─── Task input ───

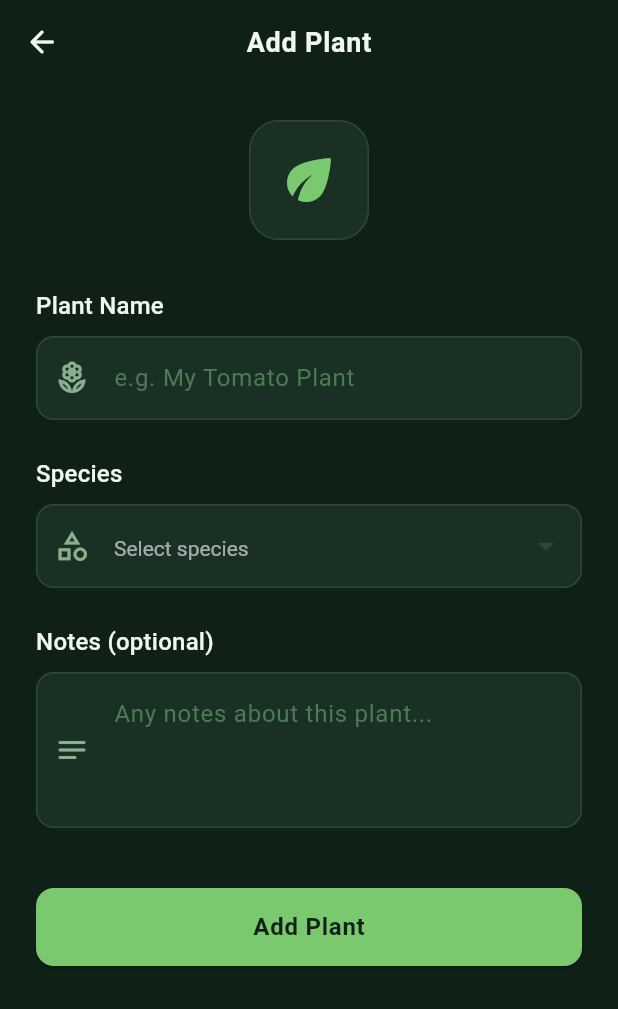
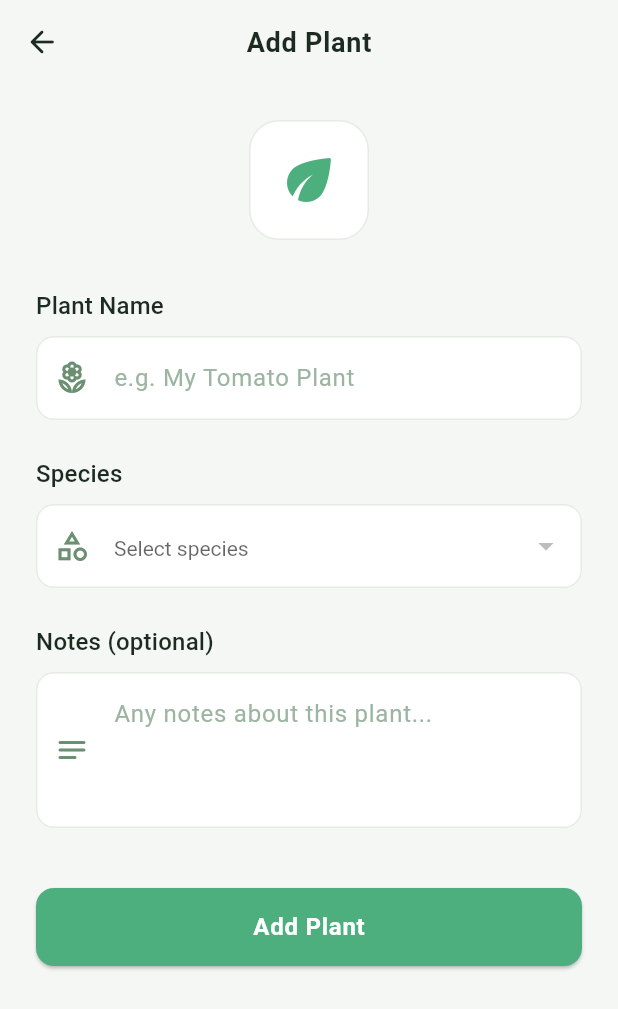
Before and after one commit to ArcLatte/FYP-PlantCareAPP-Stella, a Flutter app: the screen it shows after launch, after a tap on "Sign In", after a tap on "Sign Up", after a tap on "Add Plant", on a phone screen of 412 x 824 dp. Shown: the top 1009 px of the screen. Run offline on Flutter 3.47's test engine with Material 3 defaults, Android fonts, the phone set to English and light mode, and no system bars; our stand-ins replace go_router, image_picker, shared_preferences; network calls fail.

Commit message:
edit: change app theme to light colors

```diff
--- a/frontend/lib/core/theme.dart
+++ b/frontend/lib/core/theme.dart
@@ -2,41 +2,45 @@ import 'package:flutter/material.dart';
 
 class AppColors {
   // Primary
-  static const Color background = Color(0xFF0F2117);
-  static const Color surface = Color(0xFF1A3025);
-  static const Color surfaceLight = Color(0xFF224030);
+  static const Color background = Color(0xFFF5F7F5);
+  static const Color surface = Color(0xFFFFFFFF);
+  static const Color surfaceLight = Color(0xFFFAFBFA);
 
   // Accents
-  static const Color primary = Color(0xFF7BC96F);
-  static const Color primaryDark = Color(0xFF5AA84E);
-  static const Color amber = Color(0xFFF5A623);
+  static const Color primary = Color(0xFF4CAF7D);
+  static const Color primaryDark = Color(0xFF3D9466);
+  static const Color amber = Color(0xFFF59E0B);
 
   // Text
-  static const Color textPrimary = Color(0xFFF0F7F0);
-  static const Color textSecondary = Color(0xFF8BAF8E);
-  static const Color textMuted = Color(0xFF4D7A55);
+  static const Color textPrimary = Color(0xFF1C2B20);
+  static const Color textSecondary = Color(0xFF6B8F71);
+  static const Color textMuted = Color(0xFF9CB5A0);
 
   // Status
-  static const Color error = Color(0xFFE57373);
-  static const Color success = Color(0xFF7BC96F);
-  static const Color warning = Color(0xFFF5A623);
+  static const Color error = Color(0xFFD9534F);
+  static const Color success = Color(0xFF4CAF7D);
+  static const Color warning = Color(0xFFF59E0B);
 
   // Misc
-  static const Color divider = Color(0xFF1E3828);
-  static const Color cardBorder = Color(0xFF2A4A35);
+  static const Color divider = Color(0xFFE5EBE5);
+  static const Color cardBorder = Color(0xFFE5EBE5);
+  static const Color cardShadow = Color(0x14000000);
 }
 
 class AppTheme {
   static ThemeData get darkTheme {
     return ThemeData(
       useMaterial3: true,
-      brightness: Brightness.dark,
+      brightness: Brightness.light,
       scaffoldBackgroundColor: AppColors.background,
-      colorScheme: const ColorScheme.dark(
+      colorScheme: const ColorScheme.light(
         primary: AppColors.primary,
         secondary: AppColors.amber,
         surface: AppColors.surface,
         error: AppColors.error,
+        onPrimary: Colors.white,
+        onSecondary: Colors.white,
+        onSurface: AppColors.textPrimary,
       ),
       appBarTheme: const AppBarTheme(
         backgroundColor: AppColors.background,
@@ -53,7 +57,7 @@ class AppTheme {
       elevatedButtonTheme: ElevatedButtonThemeData(
         style: ElevatedButton.styleFrom(
           backgroundColor: AppColors.primary,
-          foregroundColor: AppColors.background,
+          foregroundColor: Colors.white,
           minimumSize: const Size(double.infinity, 52),
           shape: RoundedRectangleBorder(
             borderRadius: BorderRadius.circular(12),
@@ -90,10 +94,10 @@ class AppTheme {
       ),
       cardTheme: CardThemeData(
         color: AppColors.surface,
-        elevation: 0,
+        elevation: 2,
+        shadowColor: AppColors.cardShadow,
         shape: RoundedRectangleBorder(
           borderRadius: BorderRadius.circular(16),
-          side: const BorderSide(color: AppColors.cardBorder),
         ),
       ),
       bottomNavigationBarTheme: const BottomNavigationBarThemeData(
--- a/frontend/lib/screens/auth/login_screen.dart
+++ b/frontend/lib/screens/auth/login_screen.dart
@@ -163,7 +163,7 @@ class _LoginScreenState extends State<LoginScreen> {
                           width: 20,
                           child: CircularProgressIndicator(
                             strokeWidth: 2,
-                            color: AppColors.background,
+                            color: Colors.white,
                           ),
                         )
                       : const Text('Sign In'),
--- a/frontend/lib/screens/auth/register_screen.dart
+++ b/frontend/lib/screens/auth/register_screen.dart
@@ -218,7 +218,7 @@ class _RegisterScreenState extends State<RegisterScreen> {
                           width: 20,
                           child: CircularProgressIndicator(
                             strokeWidth: 2,
-                            color: AppColors.background,
+                            color: Colors.white,
                           ),
                         )
                       : const Text('Create Account'),
--- a/frontend/lib/screens/home/home_screen.dart
+++ b/frontend/lib/screens/home/home_screen.dart
@@ -87,6 +87,13 @@ class _HomeScreenState extends State<HomeScreen> {
                             color: AppColors.surface,
                             borderRadius: BorderRadius.circular(12),
                             border: Border.all(color: AppColors.cardBorder),
+                            boxShadow: const [
+                              BoxShadow(
+                                color: AppColors.cardShadow,
+                                blurRadius: 12,
+                                offset: Offset(0, 2),
+                              ),
+                            ],
                           ),
                           child: const Icon(
                             Icons.logout_rounded,
@@ -110,6 +117,13 @@ class _HomeScreenState extends State<HomeScreen> {
                       color: AppColors.surface,
                       borderRadius: BorderRadius.circular(16),
                       border: Border.all(color: AppColors.cardBorder),
+                            boxShadow: const [
+                              BoxShadow(
+                                color: AppColors.cardShadow,
+                                blurRadius: 12,
+                                offset: Offset(0, 2),
+                              ),
+                            ],
                     ),
                     child: Row(
                       mainAxisAlignment: MainAxisAlignment.spaceAround,
@@ -338,6 +352,13 @@ class _PlantCard extends StatelessWidget {
           color: AppColors.surface,
           borderRadius: BorderRadius.circular(16),
           border: Border.all(color: AppColors.cardBorder),
+                            boxShadow: const [
+                              BoxShadow(
+                                color: AppColors.cardShadow,
+                                blurRadius: 12,
+                                offset: Offset(0, 2),
+                              ),
+                            ],
         ),
         child: Row(
           children: [
--- a/frontend/lib/screens/plant/add_plant_screen.dart
+++ b/frontend/lib/screens/plant/add_plant_screen.dart
@@ -212,7 +212,7 @@ class _AddPlantScreenState extends State<AddPlantScreen> {
                           width: 20,
                           child: CircularProgressIndicator(
                             strokeWidth: 2,
-                            color: AppColors.background,
+                            color: Colors.white,
                           ),
                         )
                       : const Text('Add Plant'),
--- a/frontend/lib/screens/scan/scan_screen.dart
+++ b/frontend/lib/screens/scan/scan_screen.dart
@@ -226,7 +226,7 @@ class _ScanScreenState extends State<ScanScreen> {
                             width: 20,
                             child: CircularProgressIndicator(
                               strokeWidth: 2,
-                              color: AppColors.background,
+                              color: Colors.white,
                             ),
                           ),
                           SizedBox(width: 12),
```
Also changed, not shown: frontend/lib/screens/history/history_screen.dart (+7 -0 lines), frontend/lib/screens/plant/plant_detail_screen.dart (+14 -0 lines), frontend/lib/screens/scan/result_screen.dart (+14 -0 lines).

───

**Task to complete:**
Taking each record in turn, retype it exactly and drop any picture.

**Response to this task:**
Before and after one commit to ArcLatte/FYP-PlantCareAPP-Stella, a Flutter app: the screen it shows after launch, after a tap on "Sign In", after a tap on "Sign Up", after a tap on "Add Plant", on a phone screen of 412 x 824 dp. Shown: the top 1009 px of the screen. Run offline on Flutter 3.47's test engine with Material 3 defaults, Android fonts, the phone set to English and light mode, and no system bars; our stand-ins replace go_router, image_picker, shared_preferences; network calls fail.

Commit message:
edit: change app theme to light colors

```diff
--- a/frontend/lib/core/theme.dart
+++ b/frontend/lib/core/theme.dart
@@ -2,41 +2,45 @@ import 'package:flutter/material.dart';
 
 class AppColors {
   // Primary
-  static const Color background = Color(0xFF0F2117);
-  static const Color surface = Color(0xFF1A3025);
-  static const Color surfaceLight = Color(0xFF224030);
+  static const Color background = Color(0xFFF5F7F5);
+  static const Color surface = Color(0xFFFFFFFF);
+  static const Color surfaceLight = Color(0xFFFAFBFA);
 
   // Accents
-  static const Color primary = Color(0xFF7BC96F);
-  static const Color primaryDark = Color(0xFF5AA84E);
-  static const Color amber = Color(0xFFF5A623);
+  static const Color primary = Color(0xFF4CAF7D);
+  static const Color primaryDark = Color(0xFF3D9466);
+  static const Color amber = Color(0xFFF59E0B);
 
   // Text
-  static const Color textPrimary = Color(0xFFF0F7F0);
-  static const Color textSecondary = Color(0xFF8BAF8E);
-  static const Color textMuted = Color(0xFF4D7A55);
+  static const Color textPrimary = Color(0xFF1C2B20);
+  static const Color textSecondary = Color(0xFF6B8F71);
+  static const Color textMuted = Color(0xFF9CB5A0);
 
   // Status
-  static const Color error = Color(0xFFE57373);
-  static const Color success = Color(0xFF7BC96F);
-  static const Color warning = Color(0xFFF5A623);
+  static const Color error = Color(0xFFD9534F);
+  static const Color success = Color(0xFF4CAF7D);
+  static const Color warning = Color(0xFFF59E0B);
 
   // Misc
-  static const Color divider = Color(0xFF1E3828);
-  static const Color cardBorder = Color(0xFF2A4A35);
+  static const Color divider = Color(0xFFE5EBE5);
+  static const Color cardBorder = Color(0xFFE5EBE5);
+  static const Color cardShadow = Color(0x14000000);
 }
 
 class AppTheme {
   static ThemeData get darkTheme {
     return ThemeData(
       useMaterial3: true,
-      brightness: Brightness.dark,
+      brightness: Brightness.light,
       scaffoldBackgroundColor: AppColors.background,
-      colorScheme: const ColorScheme.dark(
+      colorScheme: const ColorScheme.light(
         primary: AppColors.primary,
         secondary: AppColors.amber,
         surface: AppColors.surface,
         error: AppColors.error,
+        onPrimary: Colors.white,
+        onSecondary: Colors.white,
+        onSurface: AppColors.textPrimary,
       ),
       appBarTheme: const AppBarTheme(
         backgroundColor: AppColors.background,
@@ -53,7 +57,7 @@ class AppTheme {
       elevatedButtonTheme: ElevatedButtonThemeData(
         style: ElevatedButton.styleFrom(
           backgroundColor: AppColors.primary,
-          foregroundColor: AppColors.background,
+          foregroundColor: Colors.white,
           minimumSize: const Size(double.infinity, 52),
           shape: RoundedRectangleBorder(
             borderRadius: BorderRadius.circular(12),
@@ -90,10 +94,10 @@ class AppTheme {
       ),
       cardTheme: CardThemeData(
         color: AppColors.surface,
-        elevation: 0,
+        elevation: 2,
+        shadowColor: AppColors.cardShadow,
         shape: RoundedRectangleBorder(
           borderRadius: BorderRadius.circular(16),
-          side: const BorderSide(color: AppColors.cardBorder),
         ),
       ),
       bottomNavigationBarTheme: const BottomNavigationBarThemeData(
--- a/frontend/lib/screens/auth/login_screen.dart
+++ b/frontend/lib/screens/auth/login_screen.dart
@@ -163,7 +163,7 @@ class _LoginScreenState extends State<LoginScreen> {
                           width: 20,
                           child: CircularProgressIndicator(
                             strokeWidth: 2,
-                            color: AppColors.background,
+                            color: Colors.white,
                           ),
                         )
                       : const Text('Sign In'),
--- a/frontend/lib/screens/auth/register_screen.dart
+++ b/frontend/lib/screens/auth/register_screen.dart
@@ -218,7 +218,7 @@ class _RegisterScreenState extends State<RegisterScreen> {
                           width: 20,
                           child: CircularProgressIndicator(
                             strokeWidth: 2,
-                            color: AppColors.background,
+                            color: Colors.white,
                           ),
                         )
                       : const Text('Create Account'),
--- a/frontend/lib/screens/home/home_screen.dart
+++ b/frontend/lib/screens/home/home_screen.dart
@@ -87,6 +87,13 @@ class _HomeScreenState extends State<HomeScreen> {
                             color: AppColors.surface,
                             borderRadius: BorderRadius.circular(12),
                             border: Border.all(color: AppColors.cardBorder),
+                            boxShadow: const [
+                              BoxShadow(
+                                color: AppColors.cardShadow,
+                                blurRadius: 12,
+                                offset: Offset(0, 2),
+                              ),
+                            ],
                           ),
                           child: const Icon(
                             Icons.logout_rounded,
@@ -110,6 +117,13 @@ class _HomeScreenState extends State<HomeScreen> {
                       color: AppColors.surface,
                       borderRadius: BorderRadius.circular(16),
                       border: Border.all(color: AppColors.cardBorder),
+                            boxShadow: const [
+                              BoxShadow(
+                                color: AppColors.cardShadow,
+                                blurRadius: 12,
+                                offset: Offset(0, 2),
+                              ),
+                            ],
                     ),
                     child: Row(
                       mainAxisAlignment: MainAxisAlignment.spaceAround,
@@ -338,6 +352,13 @@ class _PlantCard extends StatelessWidget {
           color: AppColors.surface,
           borderRadius: BorderRadius.circular(16),
           border: Border.all(color: AppColors.cardBorder),
+                            boxShadow: const [
+                              BoxShadow(
+                                color: AppColors.cardShadow,
+                                blurRadius: 12,
+                                offset: Offset(0, 2),
+                              ),
+                            ],
         ),
         child: Row(
           children: [
--- a/frontend/lib/screens/plant/add_plant_screen.dart
+++ b/frontend/lib/screens/plant/add_plant_screen.dart
@@ -212,7 +212,7 @@ class _AddPlantScreenState extends State<AddPlantScreen> {
                           width: 20,
                           child: CircularProgressIndicator(
                             strokeWidth: 2,
-                            color: AppColors.background,
+                            color: Colors.white,
                           ),
                         )
                       : const Text('Add Plant'),
--- a/frontend/lib/screens/scan/scan_screen.dart
+++ b/frontend/lib/screens/scan/scan_screen.dart
@@ -226,7 +226,7 @@ class _ScanScreenState extends State<ScanScreen> {
                             width: 20,
                             child: CircularProgressIndicator(
                               strokeWidth: 2,
-                              color: AppColors.background,
+                              color: Colors.white,
                             ),
                           ),
                           SizedBox(width: 12),
```
Also changed, not shown: frontend/lib/screens/history/history_screen.dart (+7 -0 lines), frontend/lib/screens/plant/plant_detail_screen.dart (+14 -0 lines), frontend/lib/screens/scan/result_screen.dart (+14 -0 lines).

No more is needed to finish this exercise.